* _Dataset_:
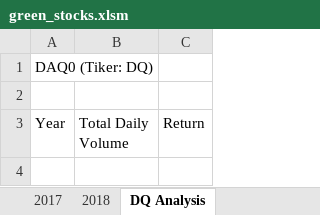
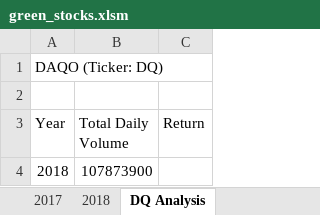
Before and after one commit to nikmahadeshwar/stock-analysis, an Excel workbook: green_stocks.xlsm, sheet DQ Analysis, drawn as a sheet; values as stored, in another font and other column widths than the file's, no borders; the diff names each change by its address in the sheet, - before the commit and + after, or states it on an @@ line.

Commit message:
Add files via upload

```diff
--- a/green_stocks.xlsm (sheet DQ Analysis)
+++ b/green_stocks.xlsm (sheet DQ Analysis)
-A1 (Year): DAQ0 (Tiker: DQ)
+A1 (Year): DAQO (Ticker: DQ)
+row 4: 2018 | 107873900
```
...
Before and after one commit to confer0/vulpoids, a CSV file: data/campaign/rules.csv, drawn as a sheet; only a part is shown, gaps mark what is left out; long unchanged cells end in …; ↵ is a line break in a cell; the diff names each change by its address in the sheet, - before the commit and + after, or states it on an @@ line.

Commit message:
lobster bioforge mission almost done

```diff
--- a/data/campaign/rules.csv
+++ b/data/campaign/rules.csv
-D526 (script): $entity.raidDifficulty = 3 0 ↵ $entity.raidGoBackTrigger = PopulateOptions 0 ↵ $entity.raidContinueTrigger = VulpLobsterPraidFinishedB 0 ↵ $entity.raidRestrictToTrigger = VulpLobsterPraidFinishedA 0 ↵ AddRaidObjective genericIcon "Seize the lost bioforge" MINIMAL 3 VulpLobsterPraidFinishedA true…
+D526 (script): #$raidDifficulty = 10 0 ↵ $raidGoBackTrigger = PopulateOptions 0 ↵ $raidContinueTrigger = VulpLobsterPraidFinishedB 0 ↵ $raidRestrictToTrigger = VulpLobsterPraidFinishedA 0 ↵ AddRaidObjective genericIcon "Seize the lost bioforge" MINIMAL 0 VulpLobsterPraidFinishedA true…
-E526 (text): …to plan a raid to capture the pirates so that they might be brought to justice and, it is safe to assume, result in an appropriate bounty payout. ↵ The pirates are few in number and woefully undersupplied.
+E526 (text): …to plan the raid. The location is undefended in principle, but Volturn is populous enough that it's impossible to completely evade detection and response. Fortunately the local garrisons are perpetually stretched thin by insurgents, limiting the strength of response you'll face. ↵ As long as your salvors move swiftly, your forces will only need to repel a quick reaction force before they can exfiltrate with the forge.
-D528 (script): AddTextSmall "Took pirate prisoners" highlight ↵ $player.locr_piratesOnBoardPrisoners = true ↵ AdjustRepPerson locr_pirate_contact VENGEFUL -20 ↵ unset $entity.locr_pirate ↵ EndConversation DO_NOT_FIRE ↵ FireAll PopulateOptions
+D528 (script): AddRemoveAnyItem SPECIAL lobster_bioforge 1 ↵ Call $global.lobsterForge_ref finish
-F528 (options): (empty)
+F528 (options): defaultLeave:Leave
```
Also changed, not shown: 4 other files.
...
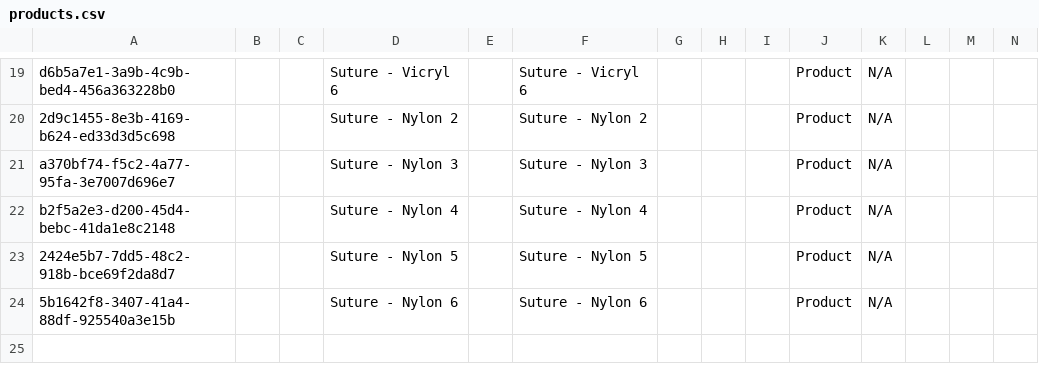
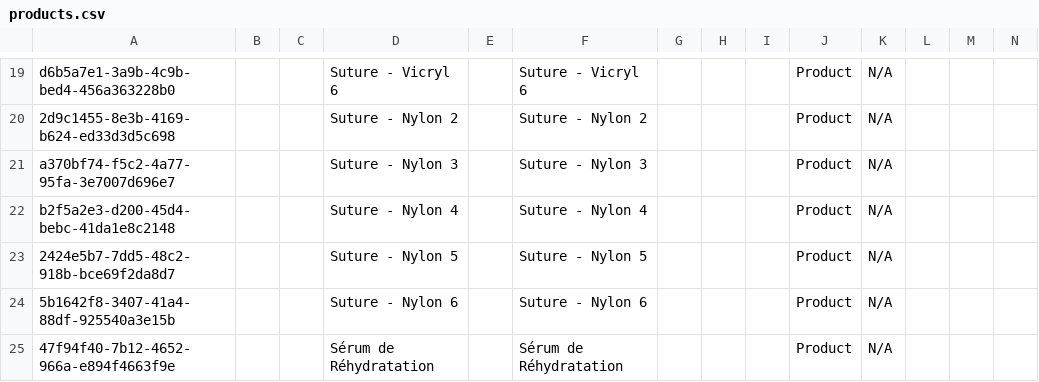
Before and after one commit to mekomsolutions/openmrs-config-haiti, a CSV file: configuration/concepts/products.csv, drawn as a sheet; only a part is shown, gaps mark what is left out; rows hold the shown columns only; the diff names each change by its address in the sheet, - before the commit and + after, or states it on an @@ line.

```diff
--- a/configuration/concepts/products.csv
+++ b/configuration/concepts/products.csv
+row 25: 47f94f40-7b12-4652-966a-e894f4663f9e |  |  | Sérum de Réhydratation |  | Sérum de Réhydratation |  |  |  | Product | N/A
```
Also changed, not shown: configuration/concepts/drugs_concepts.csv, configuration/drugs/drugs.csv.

* _Exercise requirements_: Go through the records and pull out each line that includes the word "they".

* _Your response_:
-E526 (text): …to plan a raid to capture the pirates so that they might be brought to justice and, it is safe to assume, result in an appropriate bounty payout. ↵ The pirates are few in number and woefully undersupplied.
+E526 (text): …to plan the raid. The location is undefended in principle, but Volturn is populous enough that it's impossible to completely evade detection and response. Fortunately the local garrisons are perpetually stretched thin by insurgents, limiting the strength of response you'll face. ↵ As long as your salvors move swiftly, your forces will only need to repel a quick reaction force before they can exfiltrate with the forge.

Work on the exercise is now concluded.